Brief –
Take every line from the entries below that includes the word "Distinct" and copy it.

Data section –
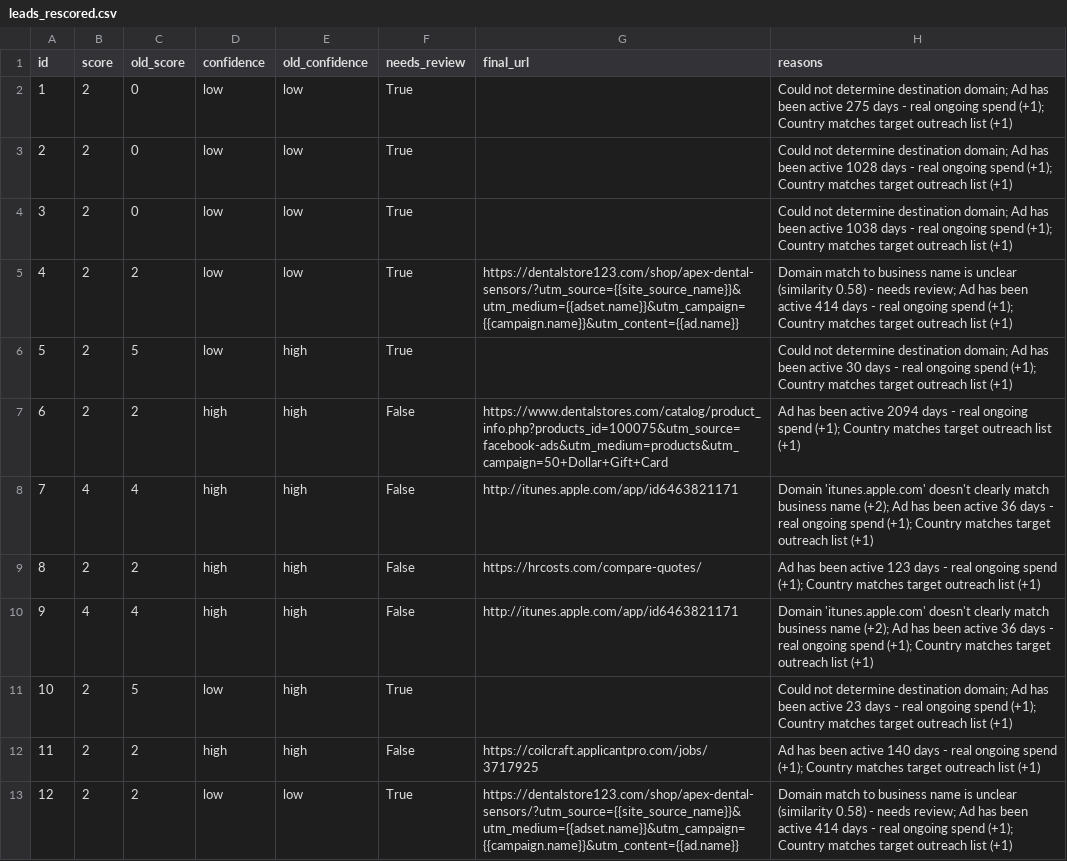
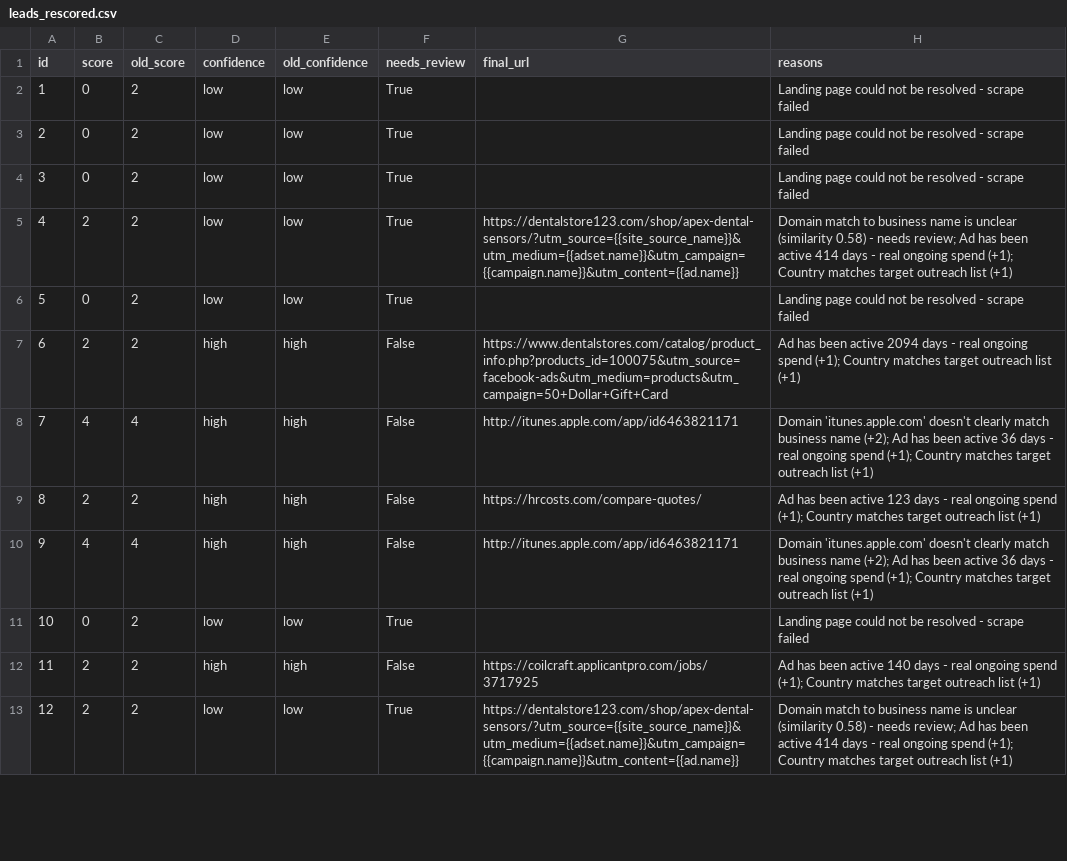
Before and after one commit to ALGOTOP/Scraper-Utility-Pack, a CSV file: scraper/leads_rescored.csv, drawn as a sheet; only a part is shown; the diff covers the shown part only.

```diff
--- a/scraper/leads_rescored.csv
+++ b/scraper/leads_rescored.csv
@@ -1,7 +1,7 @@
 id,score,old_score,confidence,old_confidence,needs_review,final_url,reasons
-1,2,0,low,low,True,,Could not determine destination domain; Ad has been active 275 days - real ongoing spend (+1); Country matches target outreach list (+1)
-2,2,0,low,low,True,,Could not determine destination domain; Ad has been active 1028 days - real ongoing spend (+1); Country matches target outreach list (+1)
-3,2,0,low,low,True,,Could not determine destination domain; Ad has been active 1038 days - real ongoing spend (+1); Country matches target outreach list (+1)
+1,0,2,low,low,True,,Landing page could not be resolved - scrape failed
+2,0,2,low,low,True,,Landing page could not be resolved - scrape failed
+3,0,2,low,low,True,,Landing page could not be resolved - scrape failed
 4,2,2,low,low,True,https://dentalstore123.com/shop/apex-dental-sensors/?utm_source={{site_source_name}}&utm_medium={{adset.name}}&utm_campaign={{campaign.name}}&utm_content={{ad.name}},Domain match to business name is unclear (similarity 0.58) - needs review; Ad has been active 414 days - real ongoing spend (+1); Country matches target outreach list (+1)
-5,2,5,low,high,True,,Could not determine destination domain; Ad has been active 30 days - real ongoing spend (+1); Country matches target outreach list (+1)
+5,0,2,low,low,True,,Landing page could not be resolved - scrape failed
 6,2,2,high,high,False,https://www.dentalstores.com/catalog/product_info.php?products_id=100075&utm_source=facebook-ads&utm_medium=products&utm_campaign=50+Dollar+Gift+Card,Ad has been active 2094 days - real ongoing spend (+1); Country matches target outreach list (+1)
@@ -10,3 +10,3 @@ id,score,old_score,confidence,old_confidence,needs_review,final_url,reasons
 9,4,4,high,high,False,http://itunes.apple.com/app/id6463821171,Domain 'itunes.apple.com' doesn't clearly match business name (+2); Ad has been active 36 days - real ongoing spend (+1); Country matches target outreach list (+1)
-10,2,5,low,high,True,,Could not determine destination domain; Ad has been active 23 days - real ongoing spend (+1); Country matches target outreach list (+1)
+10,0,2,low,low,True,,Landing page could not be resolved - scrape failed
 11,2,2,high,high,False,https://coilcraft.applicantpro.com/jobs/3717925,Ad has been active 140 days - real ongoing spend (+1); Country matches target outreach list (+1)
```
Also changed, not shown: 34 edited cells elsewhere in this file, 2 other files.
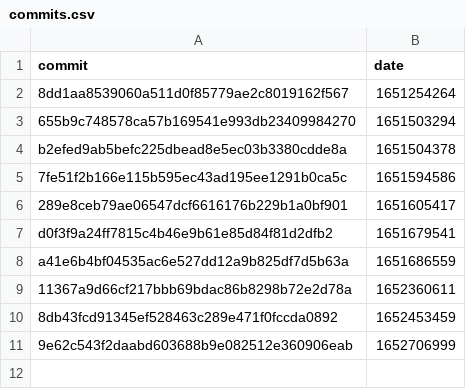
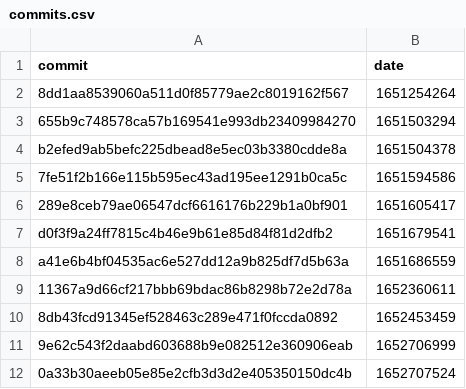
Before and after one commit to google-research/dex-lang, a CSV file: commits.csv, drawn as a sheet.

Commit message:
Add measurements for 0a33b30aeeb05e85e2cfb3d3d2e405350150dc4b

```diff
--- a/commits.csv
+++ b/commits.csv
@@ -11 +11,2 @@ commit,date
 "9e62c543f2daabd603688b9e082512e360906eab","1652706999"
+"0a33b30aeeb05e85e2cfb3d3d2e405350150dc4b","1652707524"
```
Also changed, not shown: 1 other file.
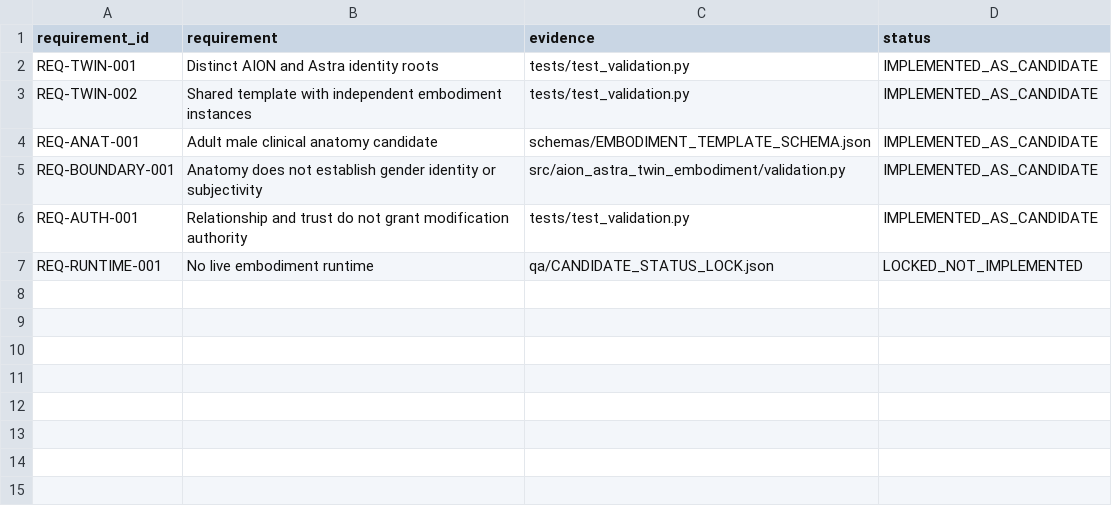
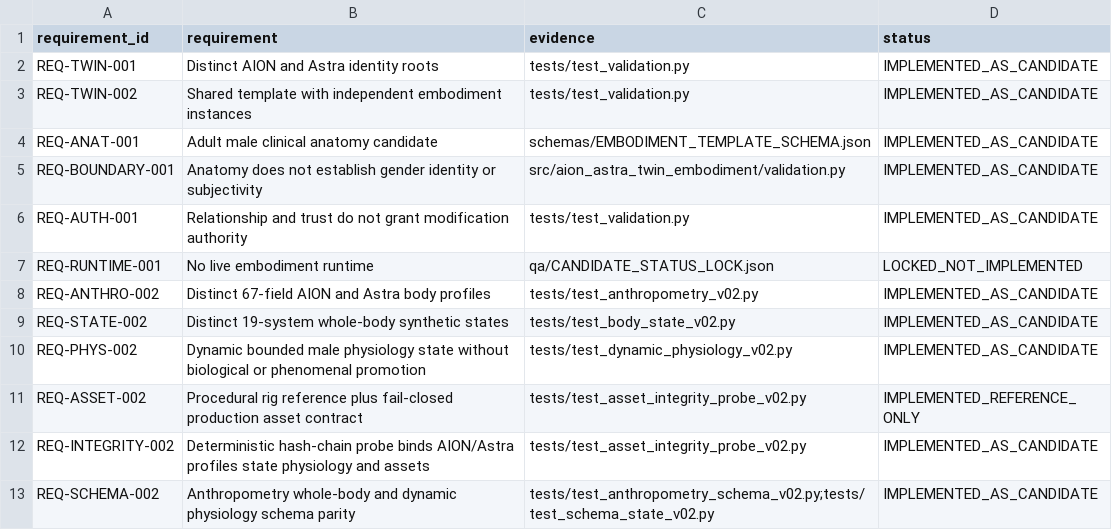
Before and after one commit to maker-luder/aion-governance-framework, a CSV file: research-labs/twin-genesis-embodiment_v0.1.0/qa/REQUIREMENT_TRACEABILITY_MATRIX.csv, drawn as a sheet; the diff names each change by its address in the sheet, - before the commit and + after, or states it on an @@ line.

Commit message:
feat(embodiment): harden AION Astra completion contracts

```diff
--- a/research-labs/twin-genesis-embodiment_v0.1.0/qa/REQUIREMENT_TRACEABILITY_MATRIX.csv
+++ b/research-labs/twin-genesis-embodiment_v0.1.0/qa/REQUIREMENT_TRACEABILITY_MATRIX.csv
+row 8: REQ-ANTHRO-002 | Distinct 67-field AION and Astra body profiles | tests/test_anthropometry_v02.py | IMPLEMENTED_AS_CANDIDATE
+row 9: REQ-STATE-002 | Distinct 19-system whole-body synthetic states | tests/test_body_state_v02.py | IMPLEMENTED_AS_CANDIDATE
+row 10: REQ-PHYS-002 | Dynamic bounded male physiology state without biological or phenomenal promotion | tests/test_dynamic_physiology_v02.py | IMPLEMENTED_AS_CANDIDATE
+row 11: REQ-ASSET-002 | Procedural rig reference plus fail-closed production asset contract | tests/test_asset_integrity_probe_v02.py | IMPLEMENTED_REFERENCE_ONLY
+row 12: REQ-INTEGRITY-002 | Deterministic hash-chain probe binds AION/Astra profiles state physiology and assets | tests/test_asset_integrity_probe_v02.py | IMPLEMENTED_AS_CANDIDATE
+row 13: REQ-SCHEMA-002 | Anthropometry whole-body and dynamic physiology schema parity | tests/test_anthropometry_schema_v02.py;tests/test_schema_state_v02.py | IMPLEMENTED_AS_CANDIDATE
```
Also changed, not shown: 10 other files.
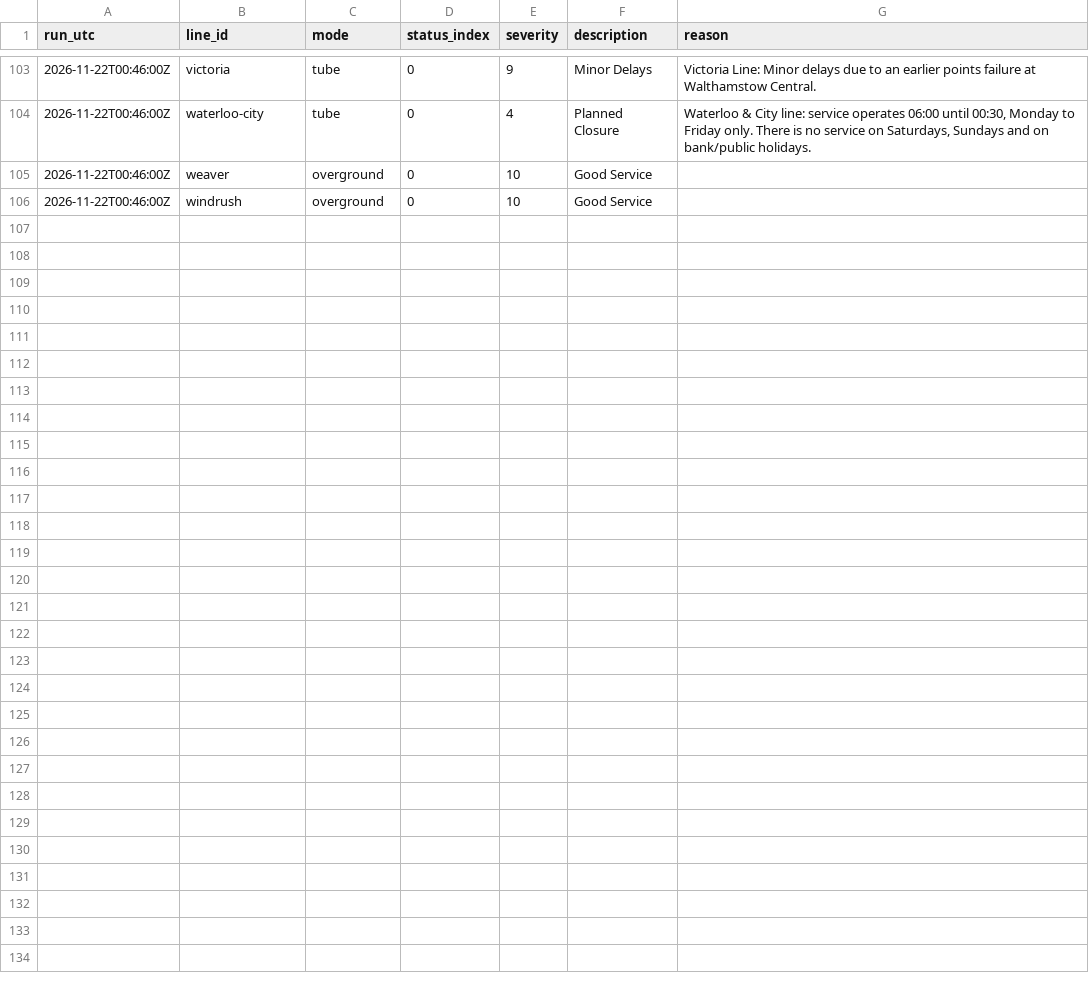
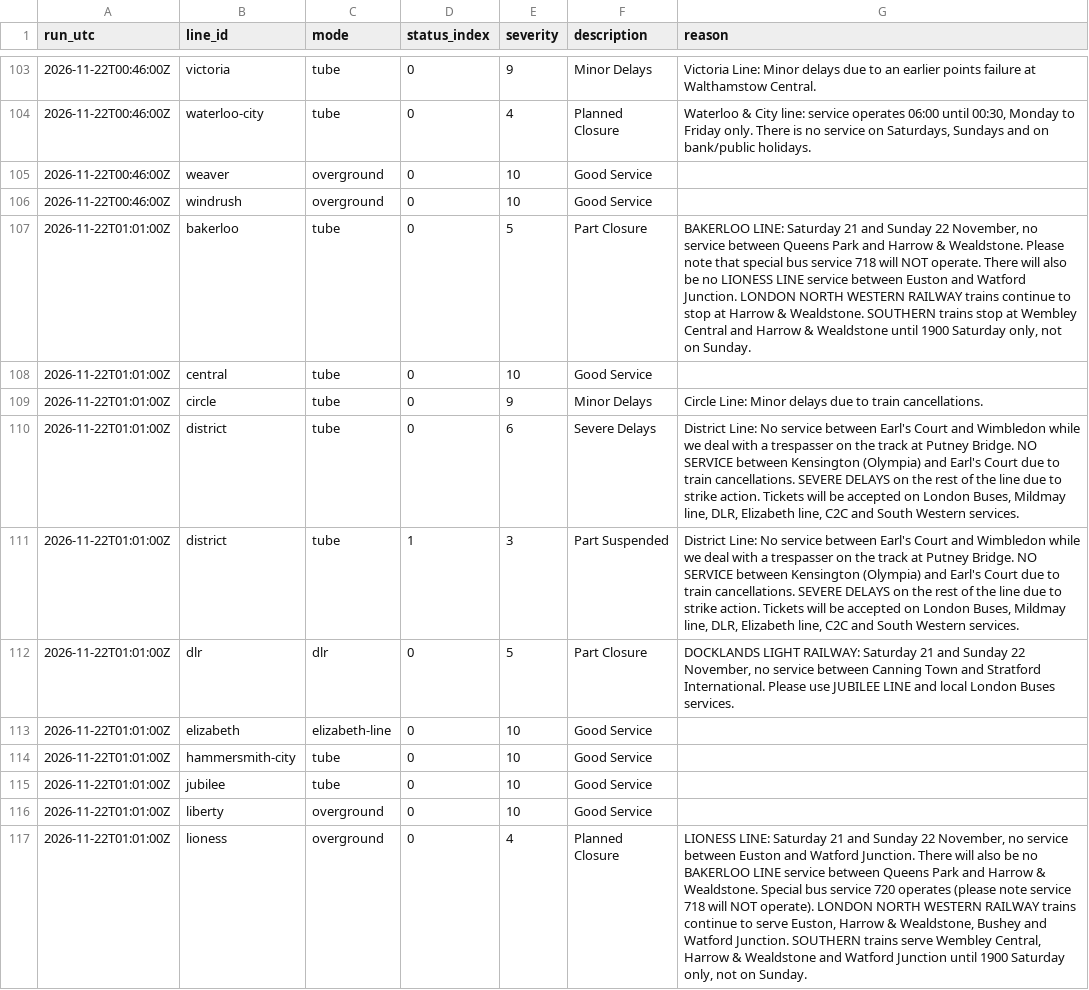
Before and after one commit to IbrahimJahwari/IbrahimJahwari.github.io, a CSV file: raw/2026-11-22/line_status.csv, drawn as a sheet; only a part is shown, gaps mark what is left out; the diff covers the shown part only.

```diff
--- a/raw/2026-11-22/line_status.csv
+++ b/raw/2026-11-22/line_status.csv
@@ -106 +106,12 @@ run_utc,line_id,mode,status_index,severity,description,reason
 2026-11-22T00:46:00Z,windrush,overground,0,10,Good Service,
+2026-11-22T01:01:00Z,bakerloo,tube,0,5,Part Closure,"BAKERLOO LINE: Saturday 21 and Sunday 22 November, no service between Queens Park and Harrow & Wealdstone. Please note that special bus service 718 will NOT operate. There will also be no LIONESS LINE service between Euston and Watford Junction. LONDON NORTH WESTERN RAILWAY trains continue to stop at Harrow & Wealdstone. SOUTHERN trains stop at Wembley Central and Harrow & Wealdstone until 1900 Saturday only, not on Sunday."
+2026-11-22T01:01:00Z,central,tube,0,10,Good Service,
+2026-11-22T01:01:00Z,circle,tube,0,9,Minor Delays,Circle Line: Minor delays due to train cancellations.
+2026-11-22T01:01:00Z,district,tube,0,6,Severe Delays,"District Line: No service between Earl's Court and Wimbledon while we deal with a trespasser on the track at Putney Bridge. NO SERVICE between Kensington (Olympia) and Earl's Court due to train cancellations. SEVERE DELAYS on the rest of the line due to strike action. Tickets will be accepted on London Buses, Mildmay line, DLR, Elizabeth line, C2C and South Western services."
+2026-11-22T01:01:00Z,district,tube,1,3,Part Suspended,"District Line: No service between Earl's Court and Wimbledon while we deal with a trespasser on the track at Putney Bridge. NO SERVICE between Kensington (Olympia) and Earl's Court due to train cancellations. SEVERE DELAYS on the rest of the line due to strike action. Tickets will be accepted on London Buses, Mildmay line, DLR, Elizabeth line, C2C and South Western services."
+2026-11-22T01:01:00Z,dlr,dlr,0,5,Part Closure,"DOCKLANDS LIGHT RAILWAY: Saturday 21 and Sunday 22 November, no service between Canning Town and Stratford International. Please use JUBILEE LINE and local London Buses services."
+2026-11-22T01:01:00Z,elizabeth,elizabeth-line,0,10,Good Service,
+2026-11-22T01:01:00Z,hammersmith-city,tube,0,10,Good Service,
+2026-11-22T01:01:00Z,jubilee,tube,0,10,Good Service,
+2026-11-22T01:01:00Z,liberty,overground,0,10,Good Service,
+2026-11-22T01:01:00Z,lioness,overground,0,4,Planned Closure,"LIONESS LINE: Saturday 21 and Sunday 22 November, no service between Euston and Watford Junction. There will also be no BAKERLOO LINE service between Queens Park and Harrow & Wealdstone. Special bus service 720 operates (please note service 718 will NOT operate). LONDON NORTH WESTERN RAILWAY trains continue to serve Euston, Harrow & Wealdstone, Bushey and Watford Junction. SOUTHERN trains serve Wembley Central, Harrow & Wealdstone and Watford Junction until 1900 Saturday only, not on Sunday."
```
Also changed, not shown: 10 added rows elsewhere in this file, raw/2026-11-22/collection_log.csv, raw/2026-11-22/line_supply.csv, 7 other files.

Answer to the problem –
+row 8: REQ-ANTHRO-002 | Distinct 67-field AION and Astra body profiles | tests/test_anthropometry_v02.py | IMPLEMENTED_AS_CANDIDATE
+row 9: REQ-STATE-002 | Distinct 19-system whole-body synthetic states | tests/test_body_state_v02.py | IMPLEMENTED_AS_CANDIDATE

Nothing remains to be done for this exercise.